After making the first album a cavalcade of variety we streamlined the second a bit [Mirrorworld, 2016]. Not an awful lot, mind you. Not as far as the songwriting goes but more in terms of instrumentation and arrangements. This might, perhaps, be something that could be attributed to Bob. Good or bad? That all depends on your perspective. Personally, I’m really grateful to Bob for his contribution here. If you ask me it’s a really good album with lots and lots of good songs. It was also the first album with Alex [Holzwarth] on drums. The difference in philosophy in that departement is obvious. I really like what Alex brought there. Moving on to Magic  we moved for more guitars in the mix and a completely different one at that. We were tired of the style of production currently in favor complete with grid-perfect quantization, sample replacements, and pitch correction and wanted to take things closer to how they were done 20-30 years ago but with the benefit of current technology. I’m still very, very happy with what we did. In the end, this direction caused a bit of a schism in the band. You can’t keep everybody happy. That’s just the way it is.
You have now begun recording your fifth studio album. So far there hasn’t been reveled much about the album. So, is there anything you could tell me?

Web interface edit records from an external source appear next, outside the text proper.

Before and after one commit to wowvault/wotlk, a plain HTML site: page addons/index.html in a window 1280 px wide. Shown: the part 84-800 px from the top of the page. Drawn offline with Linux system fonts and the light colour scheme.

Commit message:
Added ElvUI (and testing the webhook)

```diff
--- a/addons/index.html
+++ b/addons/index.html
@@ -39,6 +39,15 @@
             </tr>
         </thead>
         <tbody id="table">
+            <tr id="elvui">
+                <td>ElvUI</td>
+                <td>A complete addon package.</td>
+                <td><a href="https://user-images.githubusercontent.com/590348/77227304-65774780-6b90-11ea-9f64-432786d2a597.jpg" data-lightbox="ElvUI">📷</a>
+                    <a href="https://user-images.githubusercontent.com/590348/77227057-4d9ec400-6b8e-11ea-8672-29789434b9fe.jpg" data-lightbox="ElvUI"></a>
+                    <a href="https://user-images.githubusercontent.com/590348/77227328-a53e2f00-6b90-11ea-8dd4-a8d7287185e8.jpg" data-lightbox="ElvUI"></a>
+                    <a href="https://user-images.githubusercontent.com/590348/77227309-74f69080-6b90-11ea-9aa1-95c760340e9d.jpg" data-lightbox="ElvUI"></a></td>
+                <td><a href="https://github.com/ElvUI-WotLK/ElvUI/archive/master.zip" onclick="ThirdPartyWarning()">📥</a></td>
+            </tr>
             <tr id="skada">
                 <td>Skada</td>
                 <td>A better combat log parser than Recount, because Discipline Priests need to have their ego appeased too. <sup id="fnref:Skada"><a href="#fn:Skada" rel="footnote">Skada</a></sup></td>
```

Urban Breed: I have already set the title. Well, to be honest, there are three options. One that I strongly favor and that’s been the guiding star when writing the lyrics overall, and two alternatives. Just in case the guys or AFM, for some reason, won’t accept my first choice. The number of songs will be determined right before, during or after mixing. We don’t want to have to include a song we find we’d like to re-work to better get the point across. The main theme of the artwork has been determined and also the special packaging for the more exclusive versions. I’m producing artwork guides as we speak. Well, almost; I interrupted that work to give this interview.
And I thank you for that! What about the music; what can we expect?

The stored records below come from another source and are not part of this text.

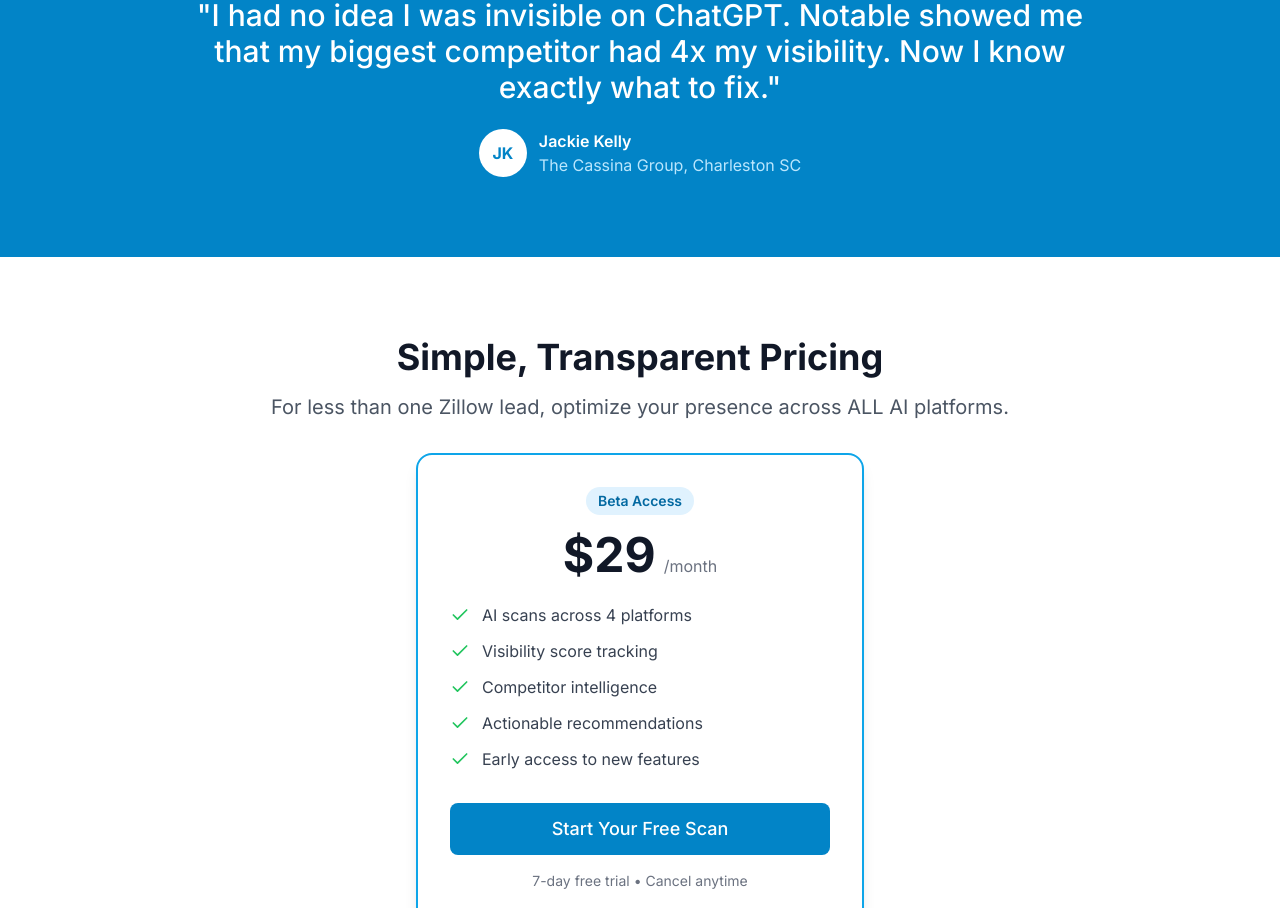
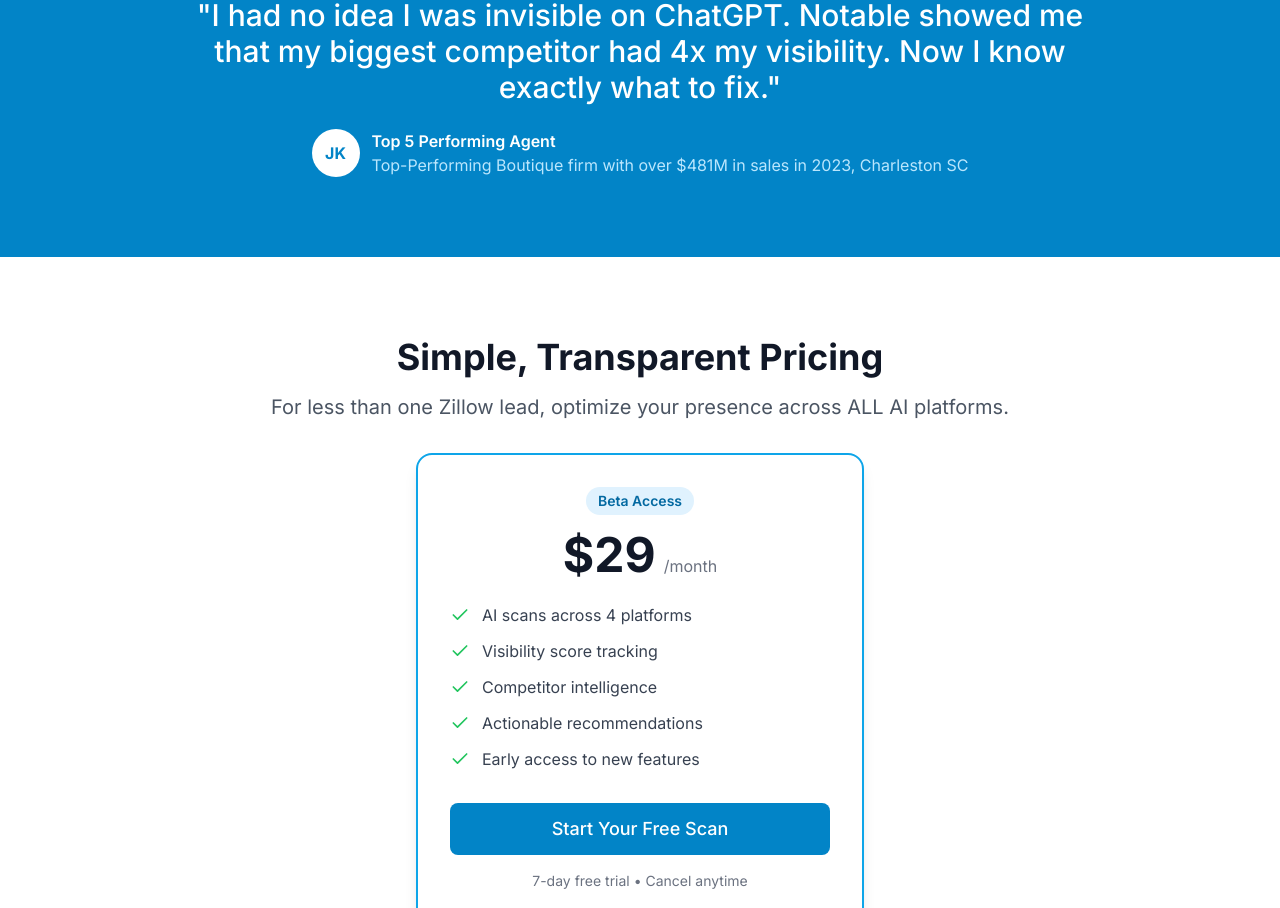
Before and after one commit to natewoverbey-hash/notable, a Next.js app: page / in a window 1280 px wide. Shown: the part 2600-3508 px from the top of the page. Built offline with nearby package versions, Linux system fonts and the light colour scheme.

Commit message:
Update Quote from Agent

```diff
--- a/src/app/page.tsx
+++ b/src/app/page.tsx
@@ -224,8 +224,8 @@
           <div className="flex items-center justify-center gap-3">
             <div className="w-12 h-12 bg-white rounded-full flex items-center justify-center text-notable-600 font-bold">JK</div>
             <div className="text-left">
-              <p className="text-white font-semibold">Jackie Kelly</p>
-              <p className="text-notable-200">The Cassina Group, Charleston SC</p>
+              <p className="text-white font-semibold">Top 5 Performing Agent</p>
+              <p className="text-notable-200">Top-Performing Boutique firm with over $481M in sales in 2023, Charleston SC</p>
             </div>
           </div>
         </div>
```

Urban Breed: Oh, such a difficult question. There’s a bit more darkness to some songs. Perhaps a bit more despair. That doesn’t mean that we won’t include a couple of up-tempo, lighter, songs or catchy choruses. We’re bringing a lot of variety this time around. Some songs, currently in the running, have a bit of a cold-streak to them. We’ll see. There’s one song that I really hope the guys will take a liking to. It’s a longer number running close to the 12-minute mark. We’ll see.
How has the songwriting process been for this album? How much are you involved this time?

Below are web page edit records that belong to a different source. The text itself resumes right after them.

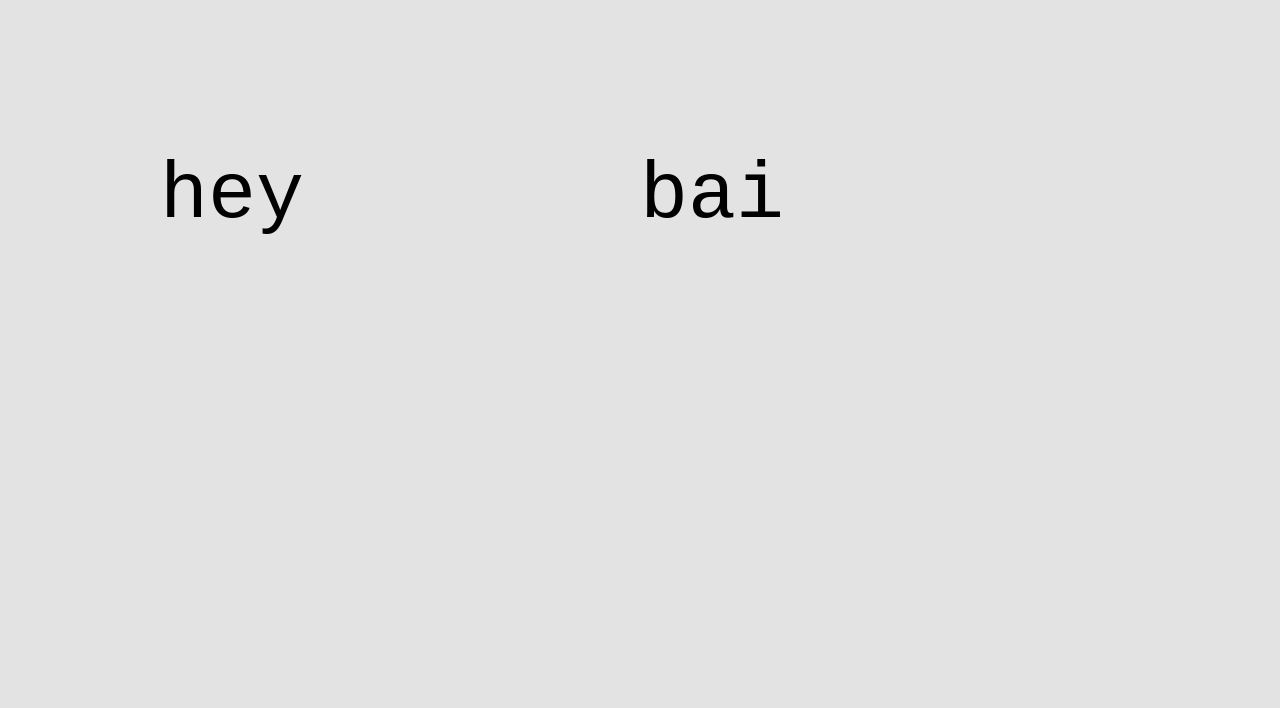
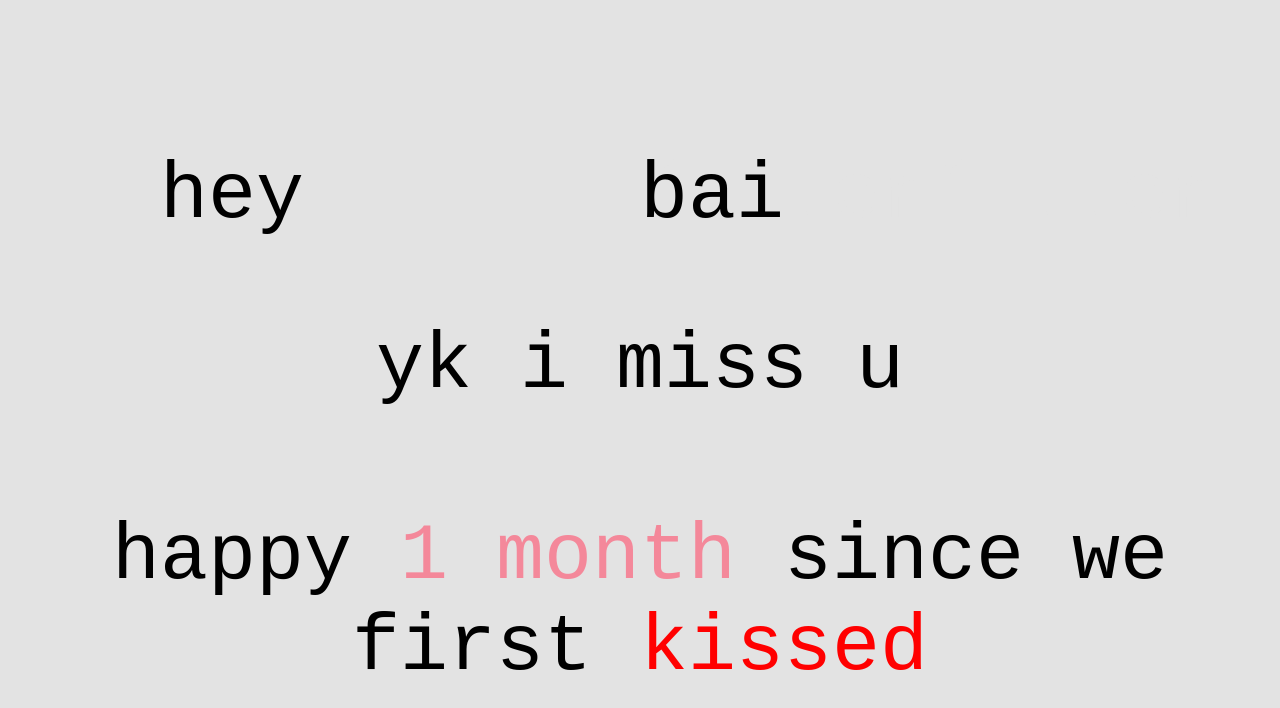
Before and after one commit to dulap16/dulap16.github.io, a plain HTML site: page MissU/index.html in a window 1280 px wide. Drawn offline with Linux system fonts and the light colour scheme.

Commit message:
Add other texts below

```diff
--- a/MissU/index.html
+++ b/MissU/index.html
@@ -21,6 +21,8 @@
             <span class="name">bai</span>
         </div>
     </div>
+    <div class="missing">yk i miss u</div>
+    <div class="hbday">happy <span style="color: rgb(244, 136, 154)">1 month</span> since we first <span style="color: red">kissed</span></div>
 </body>
 
 </html>
```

Urban Breed: I’m always very much involved. I think my influence should be obvious by now [laughs]. I don’t think the process has been very different this time around. We all have our preferred methods. For the very foundation I really like to write on my own or on location with an outside song-writer. Dominik writes on his own and Ramy likes a bit of collaboration. I’m, typically, 100% in charge of lyrics, vocal melodies, and vocal arrangements.
What are the plans after the album is released, will there be a tour?
Urban Breed: The release date will be set to coincide with our next tour, so yes. I don’t want to say much about it as what I have dreamt up for it might not come to fruition.
You have been involved in many great bands, such as Bloodbound, Pyramaze, Tad Morose and many more. What are your status now; are you 100% focused on Serious Black, or do you have other projects in mind?
Urban Breed: Serious Black is the one thing I focus on now. I do want to make a progressive rock album at some point but that’s not for now and neither here nor there.